### Exercise objective
The job is to find each line in the entries holding the string "cells" and copy that line.
BEGIN Provided material
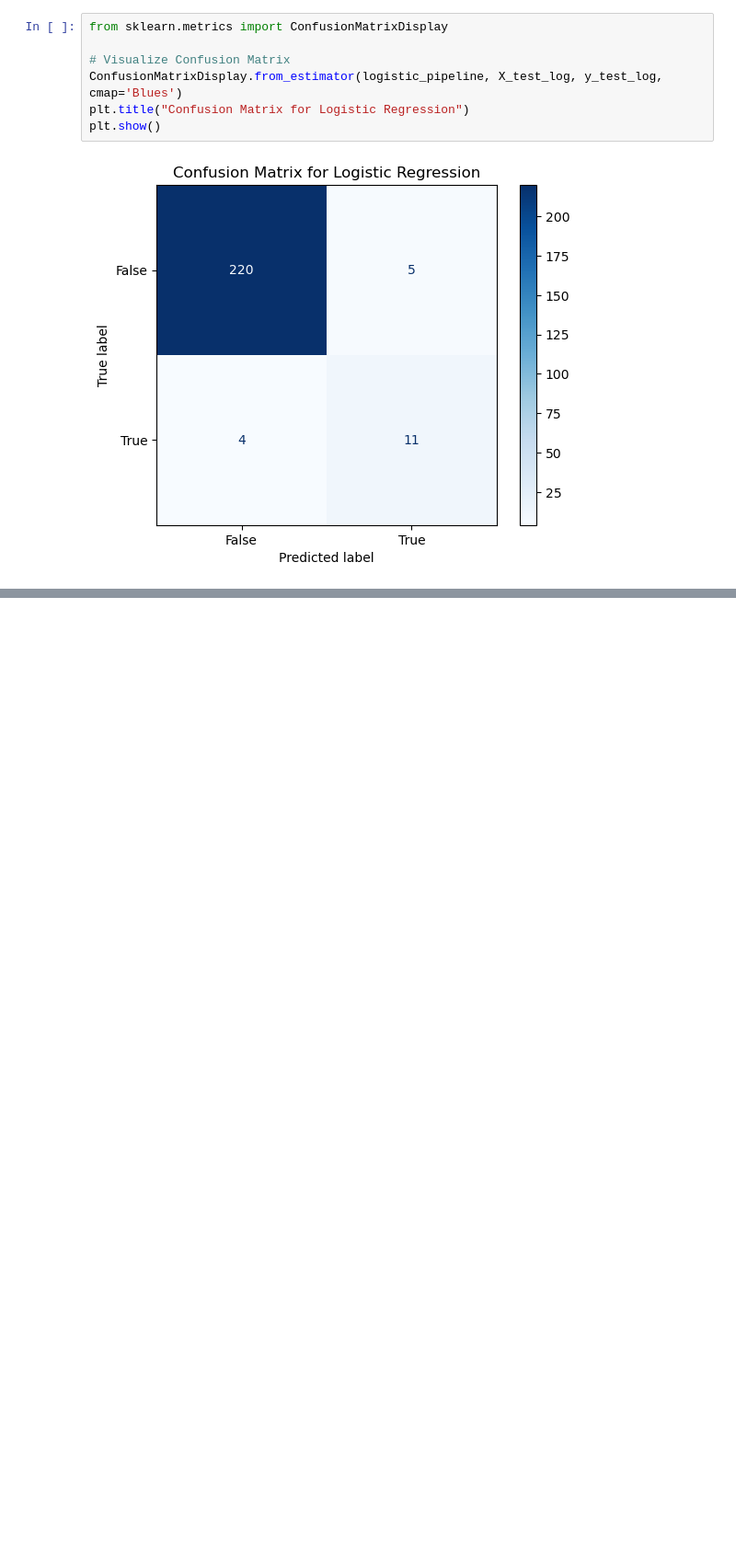
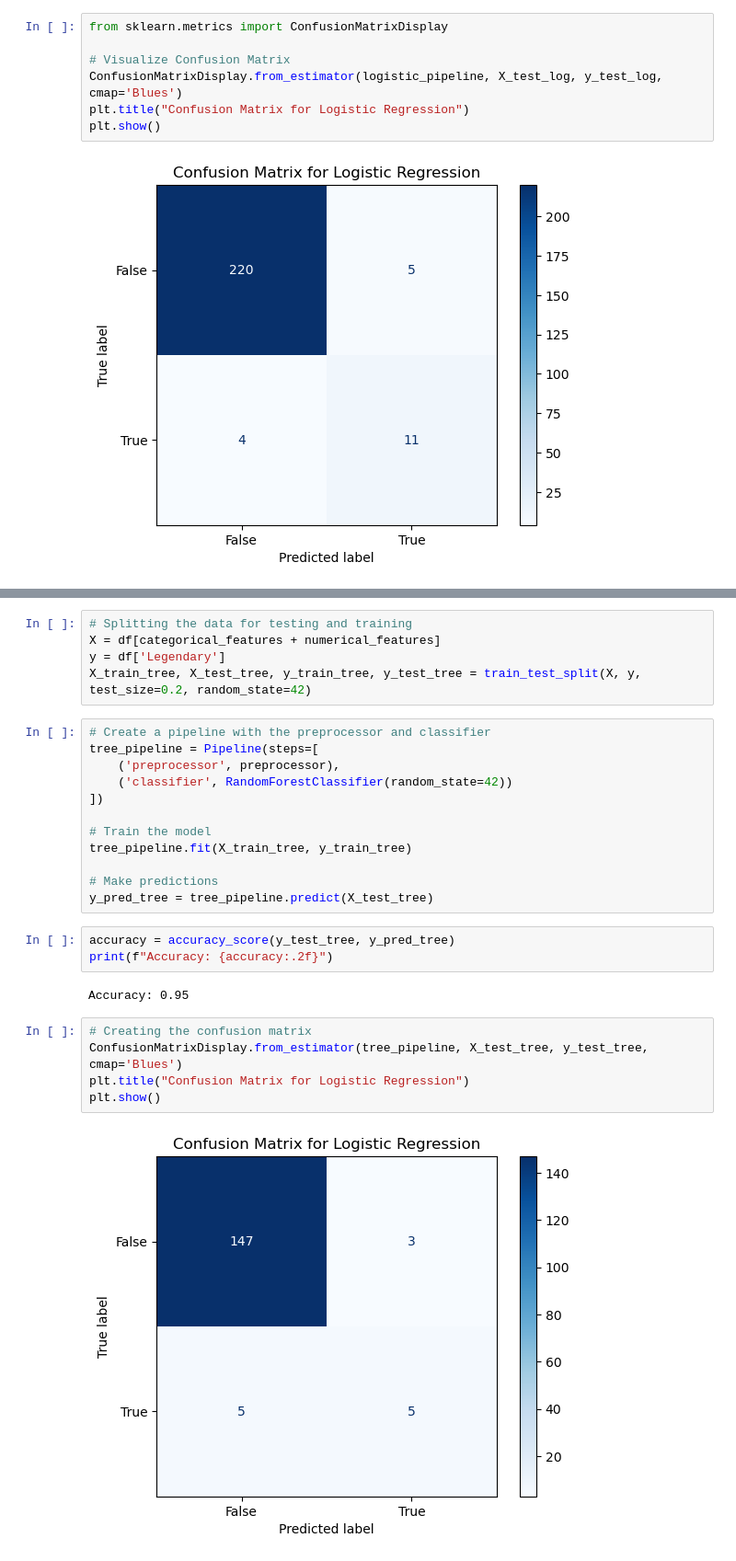
Before and after one commit to couchsnail/ds3-workshops, a Jupyter notebook: ds3-wi25-w1/intro_to_scikit_learn_demo.ipynb, the cells around one changed output, grey strips where cells are left out. Shown at 92% size. Saved outputs shown, nothing was run; the diff lists cells and outputs as text; blank space fills up the shorter version.

```diff
--- a/ds3-wi25-w1/intro_to_scikit_learn_demo.ipynb
+++ b/ds3-wi25-w1/intro_to_scikit_learn_demo.ipynb
@@ -247,0 +258,29 @@ plt.show()
+# %%
+# Splitting the data for testing and training
+X = df[categorical_features + numerical_features]
+y = df['Legendary']
+X_train_tree, X_test_tree, y_train_tree, y_test_tree = train_test_split(X, y, test_size=0.2, random_state=42)
+# %%
+# Create a pipeline with the preprocessor and classifier
+tree_pipeline = Pipeline(steps=[
+    ('preprocessor', preprocessor),
+    ('classifier', RandomForestClassifier(random_state=42))
+])
+
+# Train the model
+tree_pipeline.fit(X_train_tree, y_train_tree)
+
+# Make predictions
+y_pred_tree = tree_pipeline.predict(X_test_tree)
+# %%
+accuracy = accuracy_score(y_test_tree, y_pred_tree)
+print(f"Accuracy: {accuracy:.2f}")
+# %% [output]
+Accuracy: 0.95
+# %%
+# Creating the confusion matrix
+ConfusionMatrixDisplay.from_estimator(tree_pipeline, X_test_tree, y_test_tree, cmap='Blues')
+plt.title("Confusion Matrix for Logistic Regression")
+plt.show()
+# %% [output]
+[figure, added]
```
Also changed, not shown: parts of 12 cells of this notebook.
END Provided material
### Written response
Before and after one commit to couchsnail/ds3-workshops, a Jupyter notebook: ds3-wi25-w1/intro_to_scikit_learn_demo.ipynb, the cells around one changed output, grey strips where cells are left out. Shown at 92% size. Saved outputs shown, nothing was run; the diff lists cells and outputs as text; blank space fills up the shorter version.
Also changed, not shown: parts of 12 cells of this notebook.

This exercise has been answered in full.